Change listing data -
.....

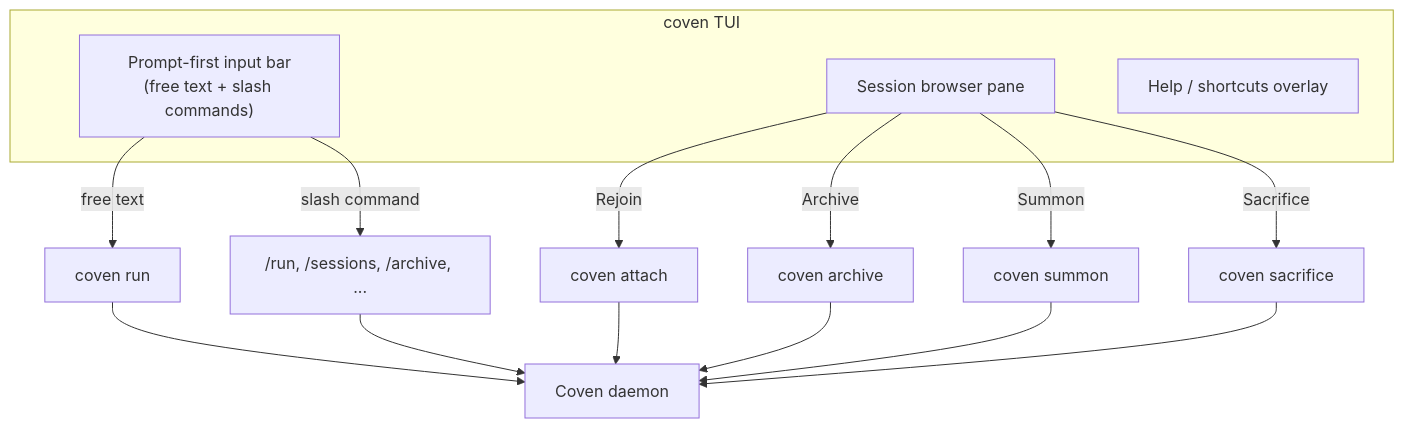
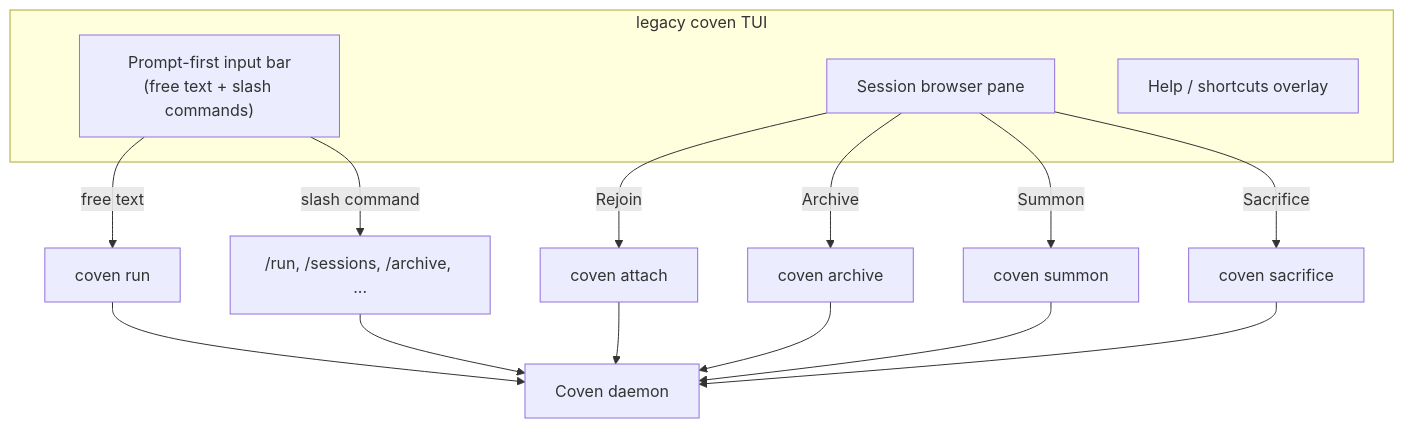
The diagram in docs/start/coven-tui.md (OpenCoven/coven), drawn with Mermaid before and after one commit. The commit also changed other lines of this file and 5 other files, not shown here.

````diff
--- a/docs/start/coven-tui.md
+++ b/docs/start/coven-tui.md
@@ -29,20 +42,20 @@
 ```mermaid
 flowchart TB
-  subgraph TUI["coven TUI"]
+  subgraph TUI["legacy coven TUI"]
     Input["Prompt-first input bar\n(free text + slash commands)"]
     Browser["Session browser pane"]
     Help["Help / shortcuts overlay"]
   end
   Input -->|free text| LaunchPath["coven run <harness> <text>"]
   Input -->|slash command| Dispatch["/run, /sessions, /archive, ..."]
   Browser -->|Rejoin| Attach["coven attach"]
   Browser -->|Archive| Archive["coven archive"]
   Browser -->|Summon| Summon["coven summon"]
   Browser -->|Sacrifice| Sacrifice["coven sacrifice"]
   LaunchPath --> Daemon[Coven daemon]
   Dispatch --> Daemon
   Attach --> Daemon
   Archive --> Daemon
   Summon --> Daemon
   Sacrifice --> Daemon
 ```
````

.....

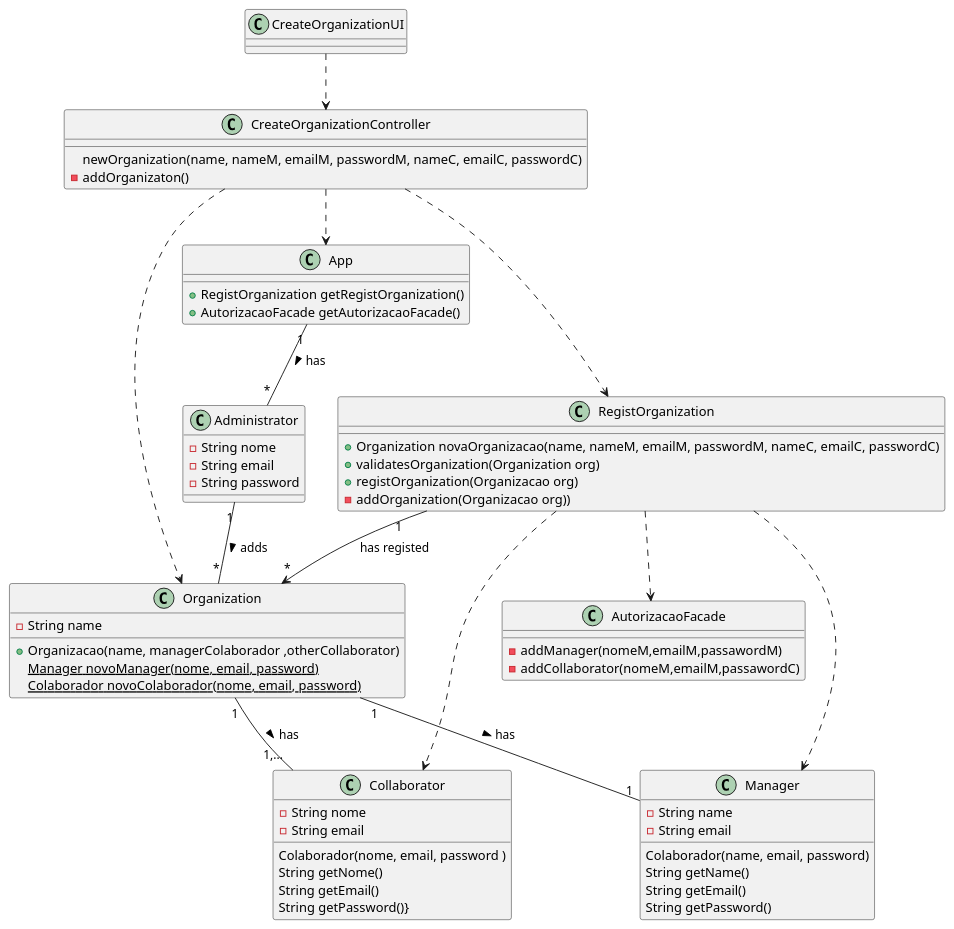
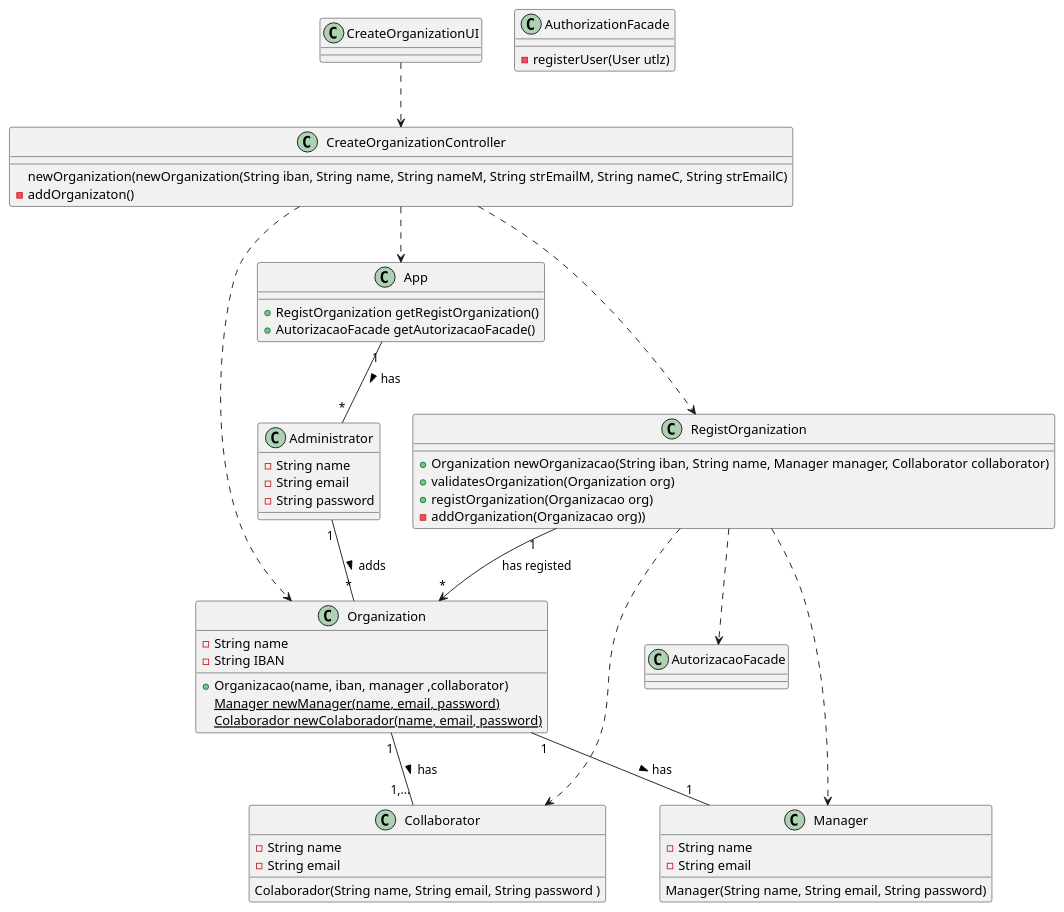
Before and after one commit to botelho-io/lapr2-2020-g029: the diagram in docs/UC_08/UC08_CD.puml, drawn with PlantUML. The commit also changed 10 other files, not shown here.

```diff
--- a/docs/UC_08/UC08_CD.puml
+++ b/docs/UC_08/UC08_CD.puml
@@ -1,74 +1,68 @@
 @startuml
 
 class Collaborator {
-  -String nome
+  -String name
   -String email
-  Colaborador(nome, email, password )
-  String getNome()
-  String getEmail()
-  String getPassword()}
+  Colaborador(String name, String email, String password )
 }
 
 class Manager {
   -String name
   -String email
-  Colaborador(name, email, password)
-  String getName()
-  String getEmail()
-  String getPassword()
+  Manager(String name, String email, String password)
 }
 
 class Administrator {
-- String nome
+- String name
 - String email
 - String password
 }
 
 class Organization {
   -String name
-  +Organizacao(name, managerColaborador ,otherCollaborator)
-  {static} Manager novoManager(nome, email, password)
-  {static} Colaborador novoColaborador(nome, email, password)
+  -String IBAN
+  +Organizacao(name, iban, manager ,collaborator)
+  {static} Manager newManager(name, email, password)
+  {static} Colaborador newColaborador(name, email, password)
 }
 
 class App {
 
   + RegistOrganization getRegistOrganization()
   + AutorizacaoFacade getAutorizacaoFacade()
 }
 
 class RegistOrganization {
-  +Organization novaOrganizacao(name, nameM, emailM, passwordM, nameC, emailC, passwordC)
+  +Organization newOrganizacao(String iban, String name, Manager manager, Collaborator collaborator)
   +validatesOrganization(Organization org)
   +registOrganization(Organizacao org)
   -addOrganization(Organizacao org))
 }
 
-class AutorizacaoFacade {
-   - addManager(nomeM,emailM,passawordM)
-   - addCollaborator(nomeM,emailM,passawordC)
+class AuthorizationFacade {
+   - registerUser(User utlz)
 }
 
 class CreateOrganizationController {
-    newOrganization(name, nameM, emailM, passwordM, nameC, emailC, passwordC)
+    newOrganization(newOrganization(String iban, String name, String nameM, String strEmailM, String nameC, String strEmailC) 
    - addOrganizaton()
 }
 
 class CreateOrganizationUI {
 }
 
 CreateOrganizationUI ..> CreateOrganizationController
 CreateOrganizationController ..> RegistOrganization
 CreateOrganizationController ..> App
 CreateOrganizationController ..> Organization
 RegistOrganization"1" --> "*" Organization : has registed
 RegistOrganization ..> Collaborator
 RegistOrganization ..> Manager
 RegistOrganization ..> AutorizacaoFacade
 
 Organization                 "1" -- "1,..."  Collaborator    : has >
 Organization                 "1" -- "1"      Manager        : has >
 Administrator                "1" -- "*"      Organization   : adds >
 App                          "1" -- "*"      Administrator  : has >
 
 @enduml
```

.....

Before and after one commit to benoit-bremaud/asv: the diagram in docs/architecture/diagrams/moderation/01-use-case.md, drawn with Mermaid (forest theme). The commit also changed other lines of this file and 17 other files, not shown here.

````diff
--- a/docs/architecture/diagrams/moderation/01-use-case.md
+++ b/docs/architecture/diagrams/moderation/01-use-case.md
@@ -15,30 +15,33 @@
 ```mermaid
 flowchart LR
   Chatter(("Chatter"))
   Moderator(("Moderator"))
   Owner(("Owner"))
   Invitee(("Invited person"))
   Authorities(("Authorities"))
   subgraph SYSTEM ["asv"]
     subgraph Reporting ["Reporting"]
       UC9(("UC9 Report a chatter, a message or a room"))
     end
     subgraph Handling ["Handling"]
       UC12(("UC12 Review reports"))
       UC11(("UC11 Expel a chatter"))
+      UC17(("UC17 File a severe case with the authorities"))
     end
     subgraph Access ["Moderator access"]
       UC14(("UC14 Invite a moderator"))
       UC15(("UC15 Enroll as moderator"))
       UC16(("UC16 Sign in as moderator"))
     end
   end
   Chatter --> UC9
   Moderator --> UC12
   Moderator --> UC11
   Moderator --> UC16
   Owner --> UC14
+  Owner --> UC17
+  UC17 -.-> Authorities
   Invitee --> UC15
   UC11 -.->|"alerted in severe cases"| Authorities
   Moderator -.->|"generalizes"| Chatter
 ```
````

.....

WHAT YOU ARE ASKED TO DO -
Copy out each line of the entries where the word "class" is found.

RESULT FOR THIS EXERCISE -
 class Collaborator {
 class Manager {
 class Administrator {
 class Organization {
 class App {
 class RegistOrganization {
-class AutorizacaoFacade {
+class AuthorizationFacade {
 class CreateOrganizationController {
 class CreateOrganizationUI {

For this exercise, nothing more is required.